A common theme among the senior executives who testified was that the institution was driven by a “higher purpose”, where employees would go the extra mile to meet revenue targets and deliver on expectations.
When evidence leader Carol Steinberg asked them: “When did the atmosphere change?”, all witnesses pointed to Moyane’s arrival in 2014. Executives said they felt afraid, intimidated, humiliated and excluded under the new administration.
The former head of the revenue service’s large business centre (LBC), Sunita Manik, told the commission how the efficacy of the one-stop-shop unit that focused on large corporate taxpayers and high-net-worth individuals was brought to a standstill when the centre was dismantled during the restructuring process.

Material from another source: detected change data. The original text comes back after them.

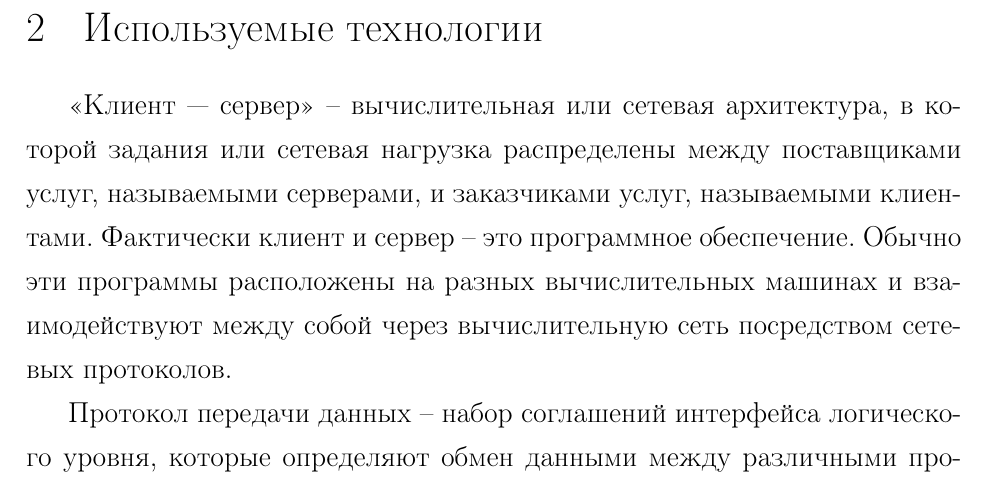
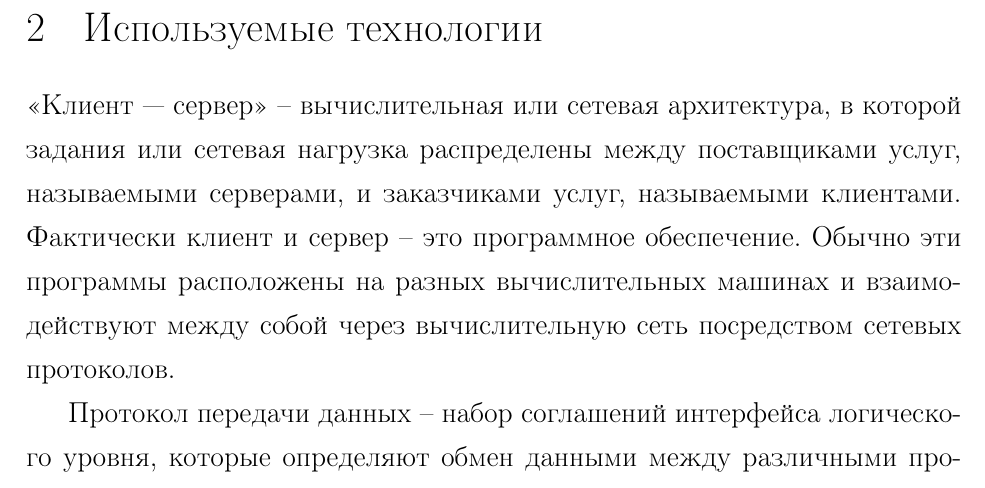
Before and after one commit to DvaMishkiLapa/diplom_se_2019, a LaTeX thesis (diplom.tex): part of page 5 of 68, cut so that both start at the same text. Compiled offline with pdfLaTeX.

Commit message:
Excess packages are excluded

```diff
--- a/diplom.tex
+++ b/diplom.tex
@@ -1,17 +1,18 @@
 \documentclass[14pt,a4paper,openbib]{extarticle}
+\usepackage[T2A]{fontenc}
 \usepackage[utf8]{inputenc}
 \usepackage[unicode, colorlinks=true, allcolors=black]{hyperref}
 \usepackage[english,russian]{babel}
 \usepackage{amsfonts,amssymb,amsmath}
-\usepackage{amsthm}
-\usepackage{latexsym}
+%\usepackage{amsthm}
+%\usepackage{latexsym}
 \usepackage{cmap} % для кодировки шрифтов в pdf
-\usepackage{mathtext}
-\usepackage{indentfirst}
+%\usepackage{mathtext}
+%\usepackage{indentfirst}
 \usepackage{setspace}
 %\usepackage{ulem}
 \usepackage{enumerate}
-\usepackage{graphics}
+%\usepackage{graphics}
 \usepackage[dvips]{graphicx}
 \graphicspath{{images/}}
 \pagestyle{plain}
@@ -28,7 +29,7 @@
     stringstyle=\color{red} % string color
 }
 
-\newtheorem{opr}{Определение}[section] %Используется для автоматического нумерования определений
+%\newtheorem{opr}{Определение}[section] %Используется для автоматического нумерования определений
 % Пример:
 %\begin{opr}
 %Функцией--оригиналом называется комплекснозначная\\ функция действительного переменного, удовлетворяющая следующим условиям
```
Also changed, not shown: diplom.pdf.
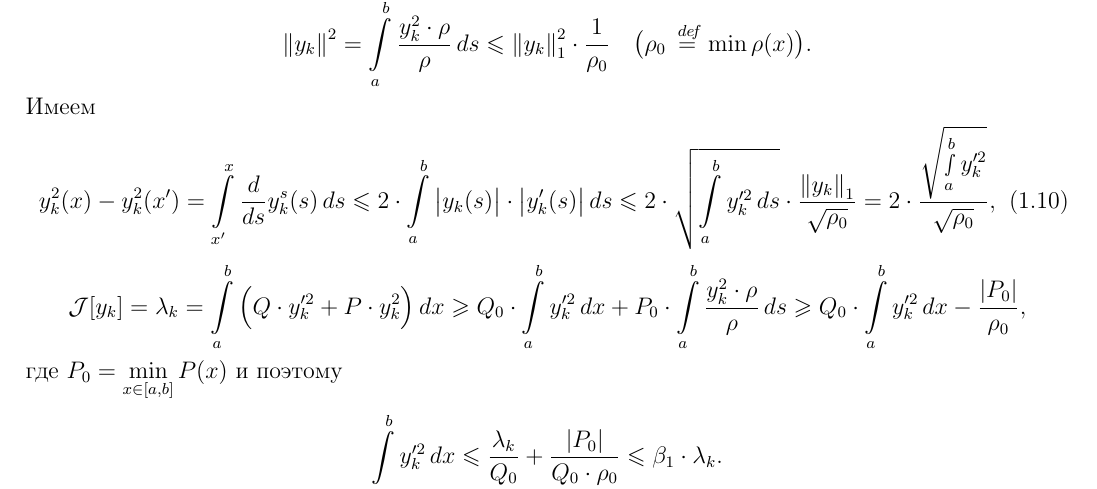
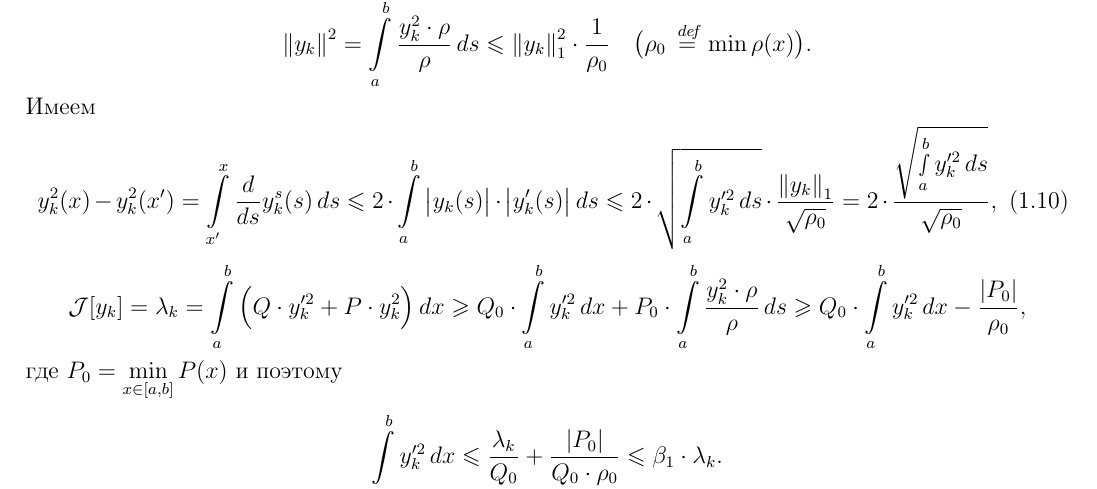
Before and after one commit to AlexeyChubarov/VC_EMP_lectures, a LaTeX book (ВИ и УМФ лекции.tex, which reads lection8.tex): part of page 64 of 153, cut so that both start at the same text. Compiled offline with pdfLaTeX.

Commit message:
Add files via upload

```diff
--- a/lection8.tex
+++ b/lection8.tex
@@ -345,7 +345,7 @@
 	Имеем
 	\begin{equation}
 		\label{l8:eq:9_1}
-		y^2_k(x)-y^2_k(x')=\int\limits_{x'}^{x}\der{}{s}y_k^s(s)\,ds\leqslant2\cdot\int\limits_a^b\big|y_k(s)\big|\cdot\big|y'_k(s)\big|\,ds\leqslant2\cdot\sqrt{\int\limits_a^b y_k^{\prime2}\,ds}\cdot\frac{\norm{y_k}_1}{\sqrt{\rho_0}}=2\cdot\frac{\sqrt{\smallint\limits_a^b y_k^{\prime2}}}{\sqrt{\rho_0}},
+		y^2_k(x)-y^2_k(x')=\int\limits_{x'}^{x}\der{}{s}y_k^s(s)\,ds\leqslant2\cdot\int\limits_a^b\big|y_k(s)\big|\cdot\big|y'_k(s)\big|\,ds\leqslant2\cdot\sqrt{\int\limits_a^b y_k^{\prime2}\,ds}\cdot\frac{\norm{y_k}_1}{\sqrt{\rho_0}}=2\cdot\frac{\sqrt{\smallint\limits_a^b y_k^{\prime2}\,ds}}{\sqrt{\rho_0}},
 	\end{equation}
 	\begin{equation*}
 		\J[y_k]=\lambda_k=\int\limits_a^b\Big(Q\cdot y_k^{\prime2}+P\cdot y_k^2\Big)\,dx\geqslant Q_0\cdot\int\limits_a^b y_k^{\prime2}\,dx+P_0\cdot\int\limits_a^b\frac{y_k^2\cdot\rho}{\rho}\,ds\geqslant Q_0\cdot\int\limits_a^b y_k^{\prime2}\,dx-\frac{|P_0|}{\rho_0},
```
Also changed, not shown: ВИ и УМФ лекции.pdf, 2 other files.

Manik said the centre brought in 30% of the total revenue collected in a tax year.
Manik said, after the restructuring, it became standard to hold back all refunds that were due to taxpayers — even legitimate refunds, which, she speculates, was to “manipulate” revenue figures. “What it means is your revenue outflow is minimised and [you] look good from a revenue point of view, because [you] can manipulate all this R20‑billion in revenue a year to meet targets,” she said.
Former chief operating officer Barry Hore said there was a 57% (R22‑billion) increase in Sars’s credit book from 2014 to 2016. This reflects tax refunds that Sars needs to make.

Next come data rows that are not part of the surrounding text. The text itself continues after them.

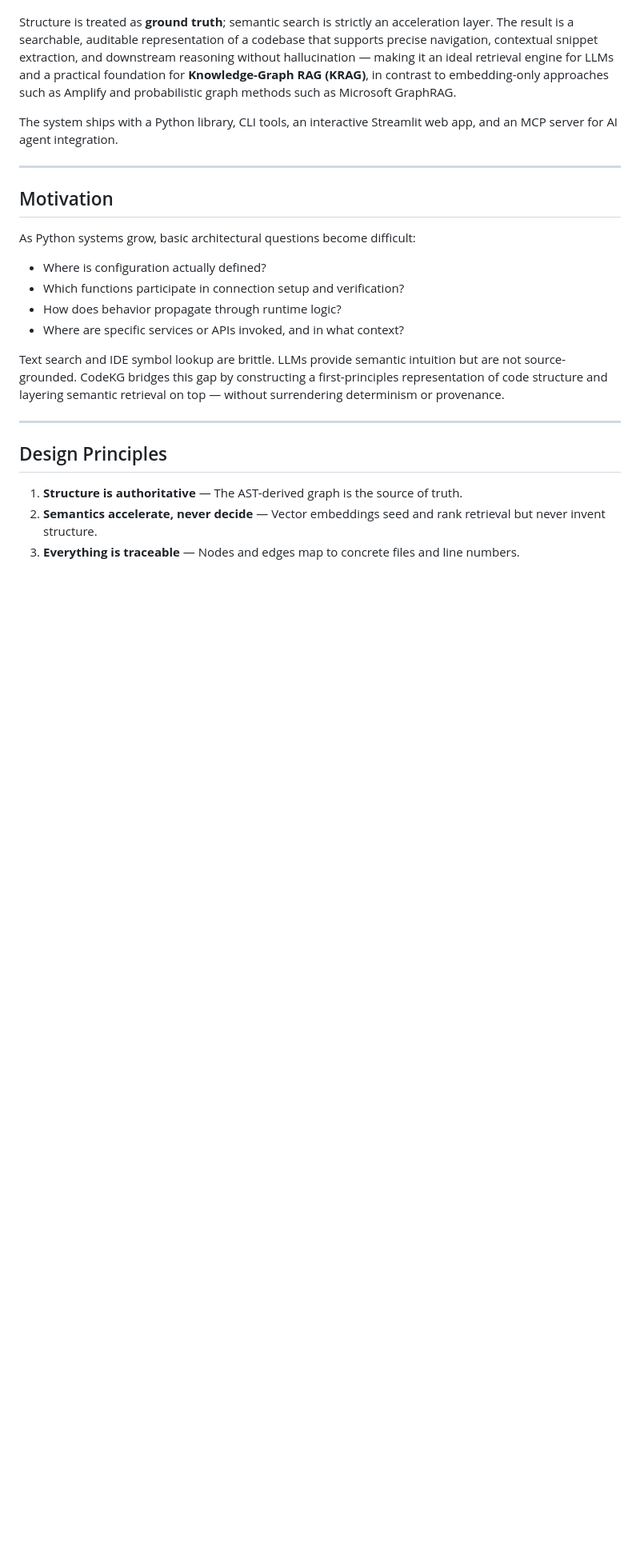
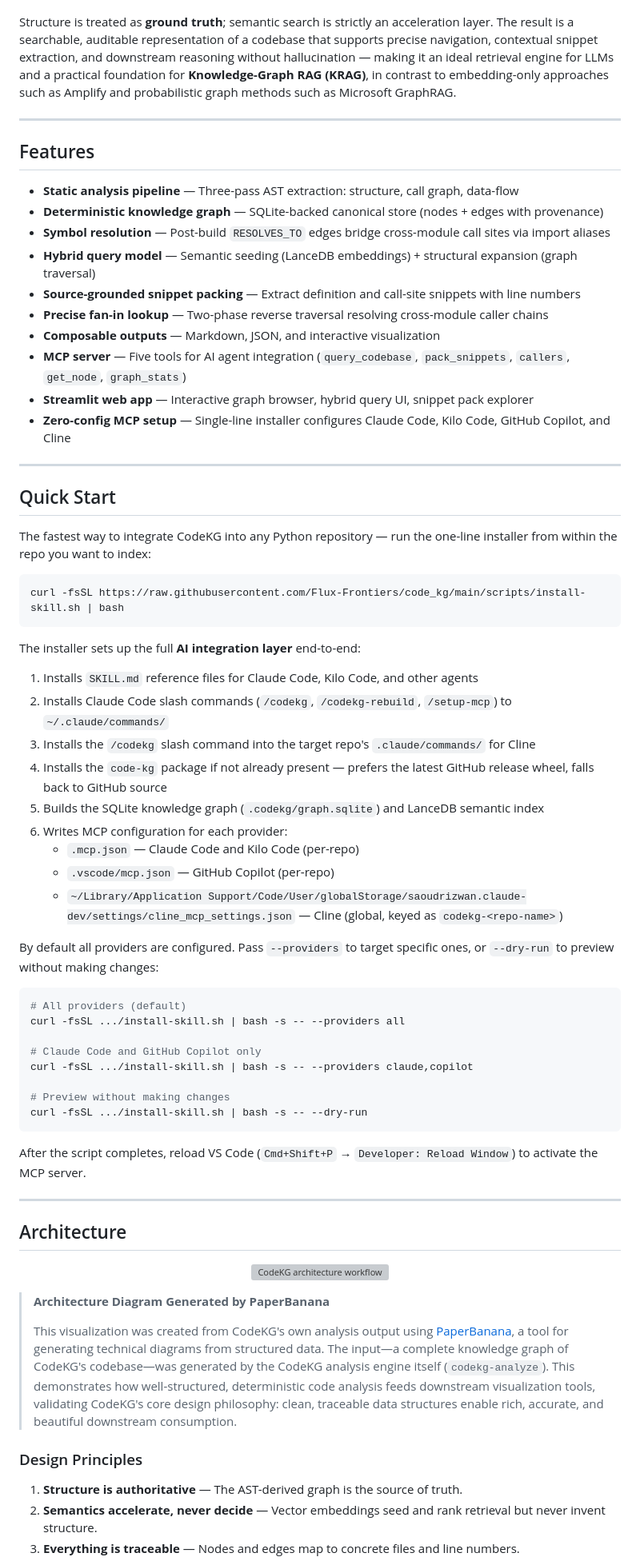
Before and after one commit to suchanek/code_kg, a Markdown page: README.md, the part around one of its changes. Shown at 80% size. Drawn GitHub-style; blank space fills up the shorter version; grey boxes are pictures that could not be loaded.

````diff
--- a/README.md
+++ b/README.md
@@ -26,24 +26,71 @@ CodeKG constructs a **deterministic, explainable knowledge graph** from a Python
 
 Structure is treated as **ground truth**; semantic search is strictly an acceleration layer. The result is a searchable, auditable representation of a codebase that supports precise navigation, contextual snippet extraction, and downstream reasoning without hallucination — making it an ideal retrieval engine for LLMs and a practical foundation for **Knowledge-Graph RAG (KRAG)**, in contrast to embedding-only approaches such as Amplify and probabilistic graph methods such as Microsoft GraphRAG.
 
-The system ships with a Python library, CLI tools, an interactive Streamlit web app, and an MCP server for AI agent integration.
+---
+
+## Features
+
+- **Static analysis pipeline** — Three-pass AST extraction: structure, call graph, data-flow
+- **Deterministic knowledge graph** — SQLite-backed canonical store (nodes + edges with provenance)
+- **Symbol resolution** — Post-build `RESOLVES_TO` edges bridge cross-module call sites via import aliases
+- **Hybrid query model** — Semantic seeding (LanceDB embeddings) + structural expansion (graph traversal)
+- **Source-grounded snippet packing** — Extract definition and call-site snippets with line numbers
+- **Precise fan-in lookup** — Two-phase reverse traversal resolving cross-module caller chains
+- **Composable outputs** — Markdown, JSON, and interactive visualization
+- **MCP server** — Five tools for AI agent integration (`query_codebase`, `pack_snippets`, `callers`, `get_node`, `graph_stats`)
+- **Streamlit web app** — Interactive graph browser, hybrid query UI, snippet pack explorer
+- **Zero-config MCP setup** — Single-line installer configures Claude Code, Kilo Code, GitHub Copilot, and Cline
 
 ---
 
-## Motivation
+## Quick Start
 
-As Python systems grow, basic architectural questions become difficult:
+The fastest way to integrate CodeKG into any Python repository — run the one-line installer from within the repo you want to index:
 
-- Where is configuration actually defined?
-- Which functions participate in connection setup and verification?
-- How does behavior propagate through runtime logic?
-- Where are specific services or APIs invoked, and in what context?
+```bash
+curl -fsSL https://raw.githubusercontent.com/Flux-Frontiers/code_kg/main/scripts/install-skill.sh | bash
+```
 
-Text search and IDE symbol lookup are brittle. LLMs provide semantic intuition but are not source-grounded. CodeKG bridges this gap by constructing a first-principles representation of code structure and layering semantic retrieval on top — without surrendering determinism or provenance.
+The installer sets up the full **AI integration layer** end-to-end:
+
+1. Installs `SKILL.md` reference files for Claude Code, Kilo Code, and other agents
+2. Installs Claude Code slash commands (`/codekg`, `/codekg-rebuild`, `/setup-mcp`) to `~/.claude/commands/`
+3. Installs the `/codekg` slash command into the target repo's `.claude/commands/` for Cline
+4. Installs the `code-kg` package if not already present — prefers the latest GitHub release wheel, falls back to GitHub source
+5. Builds the SQLite knowledge graph (`.codekg/graph.sqlite`) and LanceDB semantic index
+6. Writes MCP configuration for each provider:
+   - `.mcp.json` — Claude Code and Kilo Code (per-repo)
+   - `.vscode/mcp.json` — GitHub Copilot (per-repo)
+   - `~/Library/Application Support/Code/User/globalStorage/saoudrizwan.claude-dev/settings/cline_mcp_settings.json` — Cline (global, keyed as `codekg-<repo-name>`)
+
+By default all providers are configured. Pass `--providers` to target specific ones, or `--dry-run` to preview without making changes:
+
+```bash
+# All providers (default)
+curl -fsSL .../install-skill.sh | bash -s -- --providers all
+
+# Claude Code and GitHub Copilot only
+curl -fsSL .../install-skill.sh | bash -s -- --providers claude,copilot
+
+# Preview without making changes
+curl -fsSL .../install-skill.sh | bash -s -- --dry-run
+```
+
+After the script completes, reload VS Code (`Cmd+Shift+P` → `Developer: Reload Window`) to activate the MCP server.
 
 ---
 
-## Design Principles
+## Architecture
+
+<p align="center">
+  <img src="docs/code_kg_arch_9x16.png" alt="CodeKG architecture workflow" width="600"/>
+</p>
+
+> **Architecture Diagram Generated by PaperBanana**
+>
+> This visualization was created from CodeKG's own analysis output using [PaperBanana](https://paperbanana.dev/), a tool for generating technical diagrams from structured data. The input—a complete knowledge graph of CodeKG's codebase—was generated by the CodeKG analysis engine itself (`codekg-analyze`). This demonstrates how well-structured, deterministic code analysis feeds downstream visualization tools, validating CodeKG's core design philosophy: clean, traceable data structures enable rich, accurate, and beautiful downstream consumption.
+
+### Design Principles
 
 1. **Structure is authoritative** — The AST-derived graph is the source of truth.
 2. **Semantics accelerate, never decide** — Vector embeddings seed and rank retrieval but never invent structure.
````
Also changed, not shown: other parts of README.md (+61 -188 lines).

In 2017, tax ombud Judge Bernard Ngoepe found that Sars unduly withheld refunds due to taxpayers, which, he said, could result in financial hardships for individuals and businesses. At the time, Sars denied this.

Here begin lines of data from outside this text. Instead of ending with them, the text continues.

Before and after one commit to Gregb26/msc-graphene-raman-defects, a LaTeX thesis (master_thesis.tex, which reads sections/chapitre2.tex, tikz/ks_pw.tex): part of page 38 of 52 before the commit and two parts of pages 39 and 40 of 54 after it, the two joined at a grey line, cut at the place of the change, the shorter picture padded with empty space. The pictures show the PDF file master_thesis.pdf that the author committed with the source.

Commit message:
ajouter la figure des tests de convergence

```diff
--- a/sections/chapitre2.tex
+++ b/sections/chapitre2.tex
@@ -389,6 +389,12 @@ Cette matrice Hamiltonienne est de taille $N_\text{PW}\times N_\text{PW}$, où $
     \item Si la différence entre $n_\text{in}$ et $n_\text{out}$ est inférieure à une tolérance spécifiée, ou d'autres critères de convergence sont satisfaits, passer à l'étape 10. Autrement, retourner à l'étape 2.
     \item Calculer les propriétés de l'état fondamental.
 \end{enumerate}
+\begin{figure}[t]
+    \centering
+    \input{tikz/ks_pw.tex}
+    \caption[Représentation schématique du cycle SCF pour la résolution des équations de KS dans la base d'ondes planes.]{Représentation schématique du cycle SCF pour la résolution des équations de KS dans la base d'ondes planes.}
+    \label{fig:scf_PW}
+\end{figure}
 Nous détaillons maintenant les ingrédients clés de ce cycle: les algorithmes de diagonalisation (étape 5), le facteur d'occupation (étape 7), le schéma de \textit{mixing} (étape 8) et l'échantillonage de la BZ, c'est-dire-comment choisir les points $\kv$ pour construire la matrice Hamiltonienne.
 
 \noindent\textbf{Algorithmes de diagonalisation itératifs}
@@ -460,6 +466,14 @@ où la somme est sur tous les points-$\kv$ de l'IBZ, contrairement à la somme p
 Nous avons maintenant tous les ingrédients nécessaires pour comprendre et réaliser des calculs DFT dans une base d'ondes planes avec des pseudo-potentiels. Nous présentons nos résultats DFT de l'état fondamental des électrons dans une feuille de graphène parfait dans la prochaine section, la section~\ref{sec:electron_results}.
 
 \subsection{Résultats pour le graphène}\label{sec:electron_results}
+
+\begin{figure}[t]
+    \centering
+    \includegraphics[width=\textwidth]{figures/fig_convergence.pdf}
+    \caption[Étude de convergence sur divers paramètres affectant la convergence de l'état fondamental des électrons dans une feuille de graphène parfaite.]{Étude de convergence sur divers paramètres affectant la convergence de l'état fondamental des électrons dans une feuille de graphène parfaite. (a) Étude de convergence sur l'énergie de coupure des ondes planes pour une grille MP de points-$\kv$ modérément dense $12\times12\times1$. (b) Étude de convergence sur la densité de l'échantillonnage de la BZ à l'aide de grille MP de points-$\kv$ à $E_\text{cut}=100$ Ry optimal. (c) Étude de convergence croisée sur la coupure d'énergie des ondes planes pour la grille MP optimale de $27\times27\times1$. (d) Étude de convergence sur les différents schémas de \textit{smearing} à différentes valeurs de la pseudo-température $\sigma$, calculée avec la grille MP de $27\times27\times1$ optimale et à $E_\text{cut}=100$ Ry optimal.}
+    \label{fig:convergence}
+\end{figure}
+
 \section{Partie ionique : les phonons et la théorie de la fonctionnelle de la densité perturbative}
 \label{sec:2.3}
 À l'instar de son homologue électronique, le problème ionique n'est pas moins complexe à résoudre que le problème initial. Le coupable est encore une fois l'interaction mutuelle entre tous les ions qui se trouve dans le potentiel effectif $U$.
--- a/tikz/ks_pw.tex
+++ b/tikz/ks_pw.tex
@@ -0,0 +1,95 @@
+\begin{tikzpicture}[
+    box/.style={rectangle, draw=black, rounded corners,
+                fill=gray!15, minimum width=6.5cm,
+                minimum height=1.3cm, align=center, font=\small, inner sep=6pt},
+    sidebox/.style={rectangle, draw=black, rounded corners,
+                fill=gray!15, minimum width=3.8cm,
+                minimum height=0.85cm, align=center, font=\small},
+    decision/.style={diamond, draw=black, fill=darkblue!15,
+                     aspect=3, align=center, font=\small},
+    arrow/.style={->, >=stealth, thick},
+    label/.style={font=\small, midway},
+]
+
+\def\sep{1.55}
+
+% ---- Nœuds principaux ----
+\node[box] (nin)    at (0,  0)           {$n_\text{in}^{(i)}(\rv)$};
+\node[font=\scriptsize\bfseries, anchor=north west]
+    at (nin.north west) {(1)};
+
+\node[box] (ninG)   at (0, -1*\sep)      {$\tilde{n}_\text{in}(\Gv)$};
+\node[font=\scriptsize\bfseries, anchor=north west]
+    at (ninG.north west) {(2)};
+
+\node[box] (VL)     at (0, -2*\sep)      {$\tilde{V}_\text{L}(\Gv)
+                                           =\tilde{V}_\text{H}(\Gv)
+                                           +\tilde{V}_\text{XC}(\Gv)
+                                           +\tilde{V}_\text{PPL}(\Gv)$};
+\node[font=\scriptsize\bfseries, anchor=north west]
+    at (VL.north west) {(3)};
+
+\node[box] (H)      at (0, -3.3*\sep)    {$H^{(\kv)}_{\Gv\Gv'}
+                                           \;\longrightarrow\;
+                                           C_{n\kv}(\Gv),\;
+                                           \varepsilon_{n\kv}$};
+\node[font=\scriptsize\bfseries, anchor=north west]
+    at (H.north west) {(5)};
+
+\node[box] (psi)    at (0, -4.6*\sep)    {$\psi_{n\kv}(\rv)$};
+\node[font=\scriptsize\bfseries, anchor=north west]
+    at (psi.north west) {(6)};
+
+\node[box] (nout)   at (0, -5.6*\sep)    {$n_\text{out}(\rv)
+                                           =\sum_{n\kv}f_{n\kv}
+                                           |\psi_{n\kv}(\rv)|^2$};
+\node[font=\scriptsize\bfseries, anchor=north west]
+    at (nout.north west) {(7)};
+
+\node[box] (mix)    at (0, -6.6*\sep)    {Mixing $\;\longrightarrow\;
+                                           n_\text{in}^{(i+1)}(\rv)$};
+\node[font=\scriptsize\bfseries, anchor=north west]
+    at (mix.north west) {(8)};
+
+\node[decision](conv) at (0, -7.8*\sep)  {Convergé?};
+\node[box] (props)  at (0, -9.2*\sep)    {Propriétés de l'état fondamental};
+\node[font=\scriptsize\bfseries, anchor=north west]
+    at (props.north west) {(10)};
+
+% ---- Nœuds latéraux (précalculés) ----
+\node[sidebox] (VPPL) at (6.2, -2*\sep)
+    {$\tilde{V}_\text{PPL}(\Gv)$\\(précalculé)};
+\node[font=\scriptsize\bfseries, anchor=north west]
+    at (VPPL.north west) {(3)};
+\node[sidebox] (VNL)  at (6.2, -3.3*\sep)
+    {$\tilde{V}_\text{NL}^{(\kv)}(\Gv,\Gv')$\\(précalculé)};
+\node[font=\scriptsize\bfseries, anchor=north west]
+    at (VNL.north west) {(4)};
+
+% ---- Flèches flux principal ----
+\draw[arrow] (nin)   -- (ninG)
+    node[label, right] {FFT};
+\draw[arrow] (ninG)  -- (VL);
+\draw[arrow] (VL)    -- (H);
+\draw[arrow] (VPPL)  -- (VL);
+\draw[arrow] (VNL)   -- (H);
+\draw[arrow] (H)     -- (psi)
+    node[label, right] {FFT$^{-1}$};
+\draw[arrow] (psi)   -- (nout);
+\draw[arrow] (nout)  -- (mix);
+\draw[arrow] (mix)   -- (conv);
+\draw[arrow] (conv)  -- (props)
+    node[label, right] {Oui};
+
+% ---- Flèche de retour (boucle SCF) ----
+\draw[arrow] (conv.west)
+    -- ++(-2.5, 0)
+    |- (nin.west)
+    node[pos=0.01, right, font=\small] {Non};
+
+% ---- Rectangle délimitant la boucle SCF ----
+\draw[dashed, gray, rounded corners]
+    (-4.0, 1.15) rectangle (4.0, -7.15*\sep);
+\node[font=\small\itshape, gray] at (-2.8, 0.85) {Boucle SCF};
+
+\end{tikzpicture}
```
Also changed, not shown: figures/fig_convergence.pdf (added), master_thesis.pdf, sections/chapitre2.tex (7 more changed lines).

Manik said the LBC had a strong governance, accountability and audit record which did not allow individuals to make decisions on their own. She speculated that the centre was dismantled for corrupt purposes — “to have access to high-net-worth individuals and large corporate taxpayers”.
Manik, who left Sars in 2016 after 23 years of service, said she was not informed when she was removed from her post. “I was the last one to find out. I arrived one morning and everyone across Sars received a circular of acting positions, and one of those positions was mine,” she said.
Describing her final days, she said: “I sat in an office … I was given no work and I was given no title.”
The inquiry heard about the growing culture of mistrust and exclusion at Sars, directed at employees who were seen to be aligned with the previous administration.
Former integrity head Tshebeletso Seramane said she was demoted and dismissed simply for doing her job.
Seramane alleged that central to her dismissal was a draft code of conduct she had presented, which included clauses pertaining to nepotism. Referring to claims that former business and individual tax chief Jonas Makwakwa used his influence to promote his unqualified girlfriend, Kelly-Ann Elskie, to a position in the agency’s litigation unit, Seramane said that practice was not unusual among group executives at Sars.
“There were quite a number of instances where it has happened that a girlfriend or wife or whatever gets appointed into a position that, if you were to have followed the proper process, the person would not have been appointed,” she said.
Seramane claimed she was demoted because of “targeting certain individuals and how to get rid of them. Because downgrading your post would humiliate you.”
During this time, she and some 40 employees, including group executives earning more than R1‑million a year, spent months without any work to do. “Now, is that not wasteful expenditure?” asked Seramane.
The head of tax public education, Sobantu Ndlangalavu, the only witness on Tuesday who was still employed at Sars, was visibly anxious. He described how the work atmosphere went from being vibrant to fearful. Cameras and listening devices were apparently installed in trees and in the corridors of Sars.
“It got to the point where staff began using Sellotape to block the inbuilt cameras on their laptops because people felt they were being monitored, even if they were not,” said Ndlangalavu.
Eric Mabuza, the lawyer representing Moyane, did not respond to questions because Moyane will make an appearance at the hearing on Friday, June 29.
Tebogo Tshwane is an Adamela Trust financial journalist at the Mail & Guardian